Studies found that higher taxes, especially those used to fund transfers such as the Big, reduce economic growth
The recent riots, vandalism and looting of warehouses, shopping malls and shops in KwaZulu-Natal and parts of Johannesburg have been characterised by some as a result of the pressure-cooker effect from a quartet of inequality factors: access to quality education, job opportunities, income and wealth.
The visuals, including that of a young boy with a plastic bag containing takkies and underwear, reminded us of what we have always known: there is ravaging poverty among many South Africans. This has given impetus for renewed calls for the introduction of a universal basic income grant (Big) as a solution to put a floor on the depth of people’s desperation for survival. However, these calls ignore the reality of our fiscal position and the detrimental long-term implications for growth and the nation’s psyche.
SA’s unemployment has been stubbornly high for many years, and inequality and poverty have been worsening. This has always been known. The Covid-19 pandemic worsened all socioeconomic factors to boiling point. Obviously, income support had to be put together to help those further pushed into extreme poverty by the impact of the pandemic. With each stringent lockdown regulation that closes another sector of the economy temporary income support for the duration of the lockdown is required. That temporary income support is not a Big.
While the introduction of a Big appears noble, the long-term consequences for the country have not been ascertained. Applied Development Research Solutions (ADRS) presents what it calls fiscally neutral Big scenarios, where higher taxes on higher-income earners are used to fund the grants. The obvious shortcoming shown up by the modelling is that this does not provide any new injection of resources into the economy, a point that is admitted in no uncertain terms. In effect, the proposal is simply to take more from the narrow tax base to pay those outside the tax base.
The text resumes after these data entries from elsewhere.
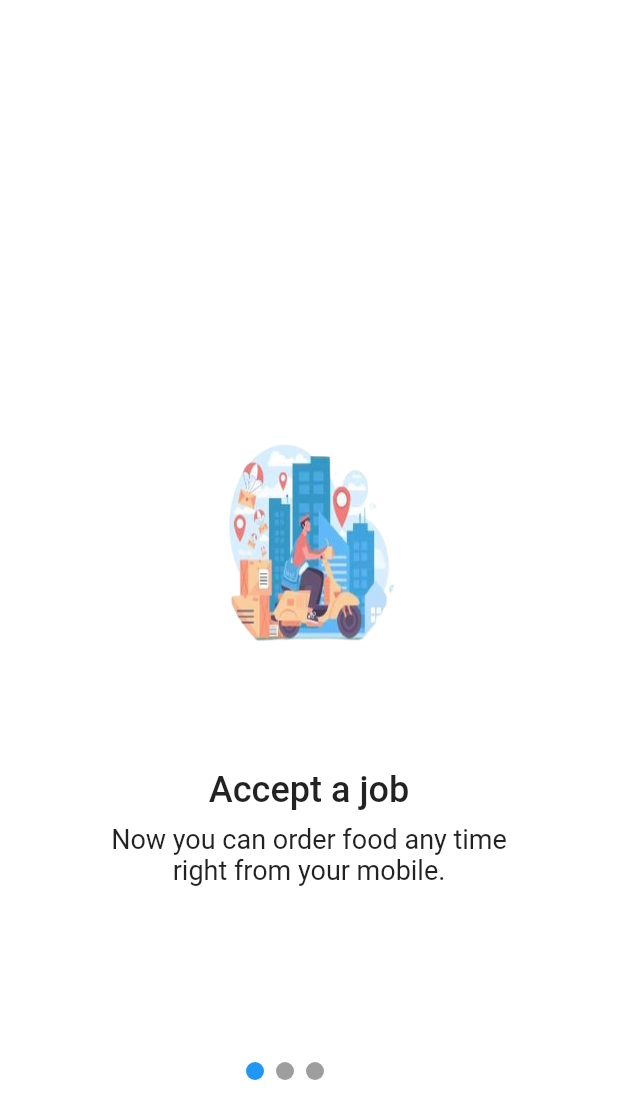
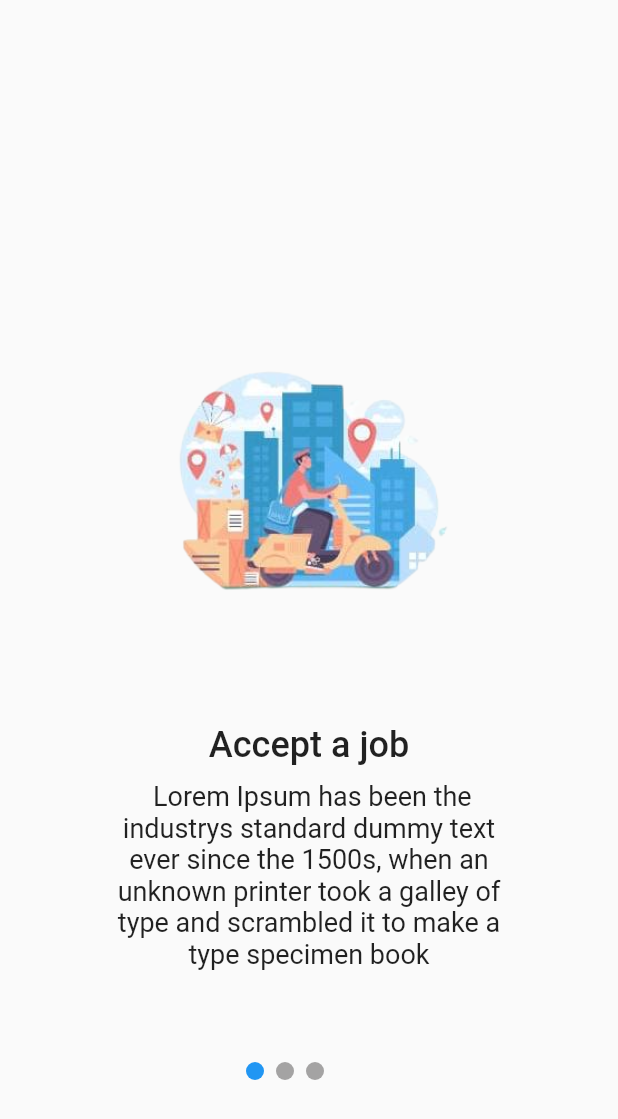
Before and after one commit to sayanths/calicut_project, a Flutter app: the screen it shows after launch, on a phone screen of 412 x 824 dp. Shown: the top 1119 px of the screen. Run offline on Flutter 3.47's test engine with Material 2 defaults, Android fonts, the phone set to English and light mode, and no system bars; our stand-ins replace dio, get, google_maps_flutter.

Commit message:
intro screen customized

```diff
--- a/lib/app/intro_screen/controller/onboard_controller.dart
+++ b/lib/app/intro_screen/controller/onboard_controller.dart
@@ -12,14 +12,14 @@ class OnboardingController extends GetxController {
     OnboardingInfo(
         'asset/WhatsApp_Image_2022-09-27_at_3.49.19_PM__1_-removebg-preview (1).png',
         'Accept a job',
-        'Now you can order food any time  right from your mobile.'),
+        ' Lorem Ipsum has been the industrys standard dummy text ever since the 1500s, when an unknown printer took a galley of type and scrambled it to make a type specimen book'),
     OnboardingInfo(
         'asset/images__1_-removebg-preview.png',
         'Tracking Real time',
-        'We are maintain safty and We keep clean while making food.'),
+        ' Lorem Ipsum has been the industrys standard dummy text ever since the 1500s, when an unknown printer took a galley of type and scrambled it to make a type specimen book'),
     OnboardingInfo(
         'asset/images__2_-removebg-preview.png',
         'Get On- Time Service',
-        'Orders your favorite meals will be immediately deliver')
+        ' Lorem Ipsum has been the industrys standard dummy text ever since the 1500s, when an unknown printer took a galley of type and scrambled it to make a type specimen book')
   ];
 }
--- a/lib/app/intro_screen/model/on_board_info.dart
+++ b/lib/app/intro_screen/model/on_board_info.dart
@@ -1,7 +1,11 @@
 class OnboardingInfo {
-  final imageAsset;
-  final title;
-  final description;
+  final String imageAsset;
+  final String title;
+  final String description;
 
-  OnboardingInfo(this.imageAsset, this.title, this.description);
+  OnboardingInfo(
+    this.imageAsset,
+    this.title,
+    this.description,
+  );
 }
--- a/lib/app/intro_screen/view/intro_screen.dart
+++ b/lib/app/intro_screen/view/intro_screen.dart
@@ -1,8 +1,9 @@
 import 'package:calicut_test/app/intro_screen/controller/onboard_controller.dart';
 import 'package:calicut_test/app/login_screen/view/login_screen.dart';
+import 'package:calicut_test/app/utiles/color.dart';
+import 'package:calicut_test/app/utiles/widget.dart';
 import 'package:flutter/material.dart';
 import 'package:get/get.dart';
-
 
 class IndrouctionScreen extends StatelessWidget {
   IndrouctionScreen({Key? key}) : super(key: key);
@@ -11,8 +12,8 @@ class IndrouctionScreen extends StatelessWidget {
 
   @override
   Widget build(BuildContext context) {
+    Size size = MediaQuery.of(context).size;
     return Scaffold(
-      backgroundColor: Colors.white,
       body: SafeArea(
         child: Stack(
           children: [
@@ -26,18 +27,16 @@ class IndrouctionScreen extends StatelessWidget {
                     children: [
                       Image.asset(
                         controller.onboardingPages[index].imageAsset,
-                        width: MediaQuery.of(context).size.width * .6,
-                        height: MediaQuery.of(context).size.height * .3,
-                        fit: BoxFit.fill,
+                        width: size.width / 1,
+                        height: size.height / 3,
                       ),
-                      const SizedBox(height: 32),
+                      height30,
                       Text(
                         controller.onboardingPages[index].title,
                         style: const TextStyle(
                             fontSize: 24, fontWeight: FontWeight.w500),
                       ),
-                      SizedBox(
-                          height: MediaQuery.of(context).size.height * 0.01),
+                      height10,
                       Padding(
                         padding: const EdgeInsets.symmetric(horizontal: 64.0),
                         child: Text(
@@ -62,8 +61,8 @@ class IndrouctionScreen extends StatelessWidget {
                       height: 12,
                       decoration: BoxDecoration(
                         color: controller.selectedPageIndex.value == index
-                            ? Colors.blue
-                            : Colors.grey,
+                            ? blue
+                            : grey,
                         shape: BoxShape.circle,
                       ),
                     );
@@ -81,18 +80,18 @@ class IndrouctionScreen extends StatelessWidget {
                       child: Material(
                         elevation: 5,
                         borderRadius: BorderRadius.circular(10),
-                        color: Colors.teal,
+                        color: green,
                         child: MaterialButton(
                           padding: const EdgeInsets.fromLTRB(20, 15, 20, 15),
                           minWidth: MediaQuery.of(context).size.width,
                           onPressed: () {
-                           Get.to(LoginScreen());
+                            Get.to(LoginScreen());
                           },
                           child: const Text('Get Started',
                               textAlign: TextAlign.center,
                               style: TextStyle(
                                   fontSize: 20,
-                                  color: Colors.white,
+                                  color: white,
                                   fontWeight: FontWeight.bold)),
                         ),
                       ),
--- a/lib/app/login_screen/view/login_screen.dart
+++ b/lib/app/login_screen/view/login_screen.dart
@@ -1,7 +1,7 @@
 import 'package:calicut_test/app/login_screen/controller/login_controller.dart';
+import 'package:calicut_test/app/utiles/widget.dart';
 import 'package:flutter/material.dart';
 import 'package:get/instance_manager.dart';
-
 
 class LoginScreen extends StatelessWidget {
   LoginScreen({Key? key}) : super(key: key);
@@ -18,7 +18,7 @@ class LoginScreen extends StatelessWidget {
             child: Container(
               height: 200,
               width: 200,
-              decoration: BoxDecoration(
+              decoration: const BoxDecoration(
                 image: DecorationImage(
                     image: AssetImage('asset/img01.png'), fit: BoxFit.cover),
               ),
@@ -32,7 +32,7 @@ class LoginScreen extends StatelessWidget {
                 TextFormField(
                   validator: (value) {
                     if (value!.isEmpty) {
-                      return "Empty";
+                      return "Field is required";
                     }
                     if (!RegExp("^[a-zA-Z0-9+_.-]+@[a-zA-Z0-9.-]+.[a-z]")
                         .hasMatch(value)) {
@@ -51,12 +51,12 @@ class LoginScreen extends StatelessWidget {
                     ),
                   ),
                 ),
-                const SizedBox(height: 20),
+                height20,
                 TextFormField(
                   obscureText: true,
                   validator: (value) {
                     if (value!.isEmpty) {
-                      return "Empty";
+                      return "Field is required";
                     }
 
                     return null;
--- a/lib/app/utiles/color.dart
+++ b/lib/app/utiles/color.dart
@@ -1,4 +1,3 @@
-import 'package:flutter/animation.dart';
 import 'package:flutter/material.dart';
 
 const Color green = Color.fromARGB(255, 5, 170, 159);
@@ -9,3 +8,4 @@ const Color red = Color.fromARGB(255, 242, 0, 0);
 const Color greenlight = Color.fromARGB(255, 0, 152, 8);
 const Color yellow = Color.fromARGB(255, 209, 198, 0);
 const Color darkGreen = Color.fromARGB(255, 3, 61, 5);
+const Color blue = Colors.blue;
```
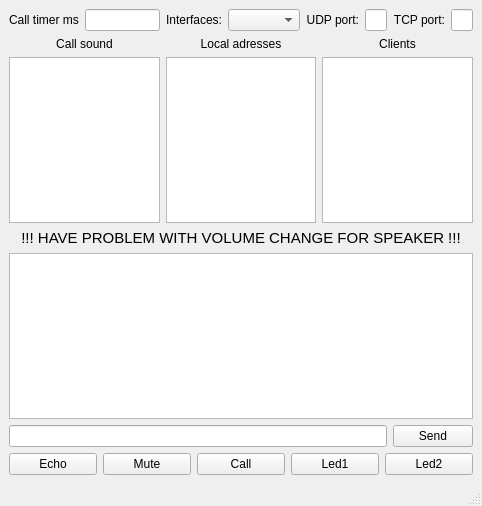
This is Panel/mainwindow.ui in shurk4/DoorPhone as Qt 5 draws it before an edit. The edited form follows.
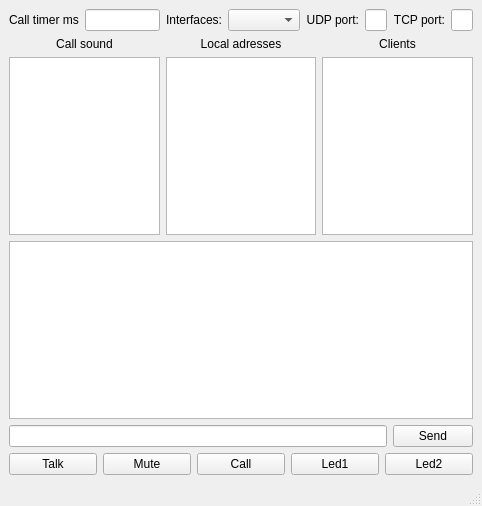
This is the edited form.

```diff
--- a/Panel/mainwindow.ui
+++ b/Panel/mainwindow.ui
@@ -154,21 +154,6 @@
       </item>
      </layout>
     </item>
-    <item>
-     <widget class="QLabel" name="label_8">
-      <property name="font">
-       <font>
-        <pointsize>11</pointsize>
-       </font>
-      </property>
-      <property name="text">
-       <string>!!! HAVE PROBLEM WITH VOLUME CHANGE FOR SPEAKER !!!</string>
-      </property>
-      <property name="alignment">
-       <set>Qt::AlignCenter</set>
-      </property>
-     </widget>
-    </item>
     <item>
      <widget class="QTextBrowser" name="textBrowser"/>
     </item>
@@ -191,7 +176,7 @@
       <item>
        <widget class="QPushButton" name="pushButtonEcho">
         <property name="text">
-         <string>Echo</string>
+         <string>Talk</string>
         </property>
         <property name="checkable">
          <bool>true</bool>
```
Left out of the diff: 2 changed lines with no effect on the pictures.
The flaw in these scenarios is that there is no attempt to analyse the impact of higher taxation on economic growth and therefore on tax revenues. Out of about 26 studies on the effect of tax on economic growth, 24 found empirical evidence that higher taxes, especially those used to fund transfers such as the Big, reduce economic growth, while two found no effect.
Low economic growth implies lower employment growth. The assumptions embedded in these scenarios of rising economic growth because of the transfers to those with no income increasing their consumption simply misses the reduction in savings and consumption from higher-income earners, and reduced investment by corporates.
Moving away from the obvious methodological deficiencies of ADRS scenarios, a Big at this point is simply not affordable, unless the state makes a deliberate decision to increase debt as a financing mechanism or further reduce spending on other social services such as education, health and policing. Both of these decisions are suboptimal. Rising debt to finance cash transfers without the corresponding improvement in productivity, economic growth and employment will eventually lead to a default on debt, with more dire consequences for the very same poor we seek to uplift.
The past 10 years have demonstrated this path in no uncertain terms, where half of cuts in spending have been used to fund failing state-owned enterprises, leading to higher debt and low growth. These lessons must be heeded and considered. A bandage to a broken bone does not fix the broken bone, it merely covers it up for a while.
The same with a Big; it is not a solution to long-term unemployment, income & wealth inequality and poverty. The institutions that will outlive political office-bearers must make policy decisions that are in line with a sustainable economic future. That future is not the introduction of an unaffordable Big but temporary income relief combined with economic reforms that increase productivity and empower people to stand on their own.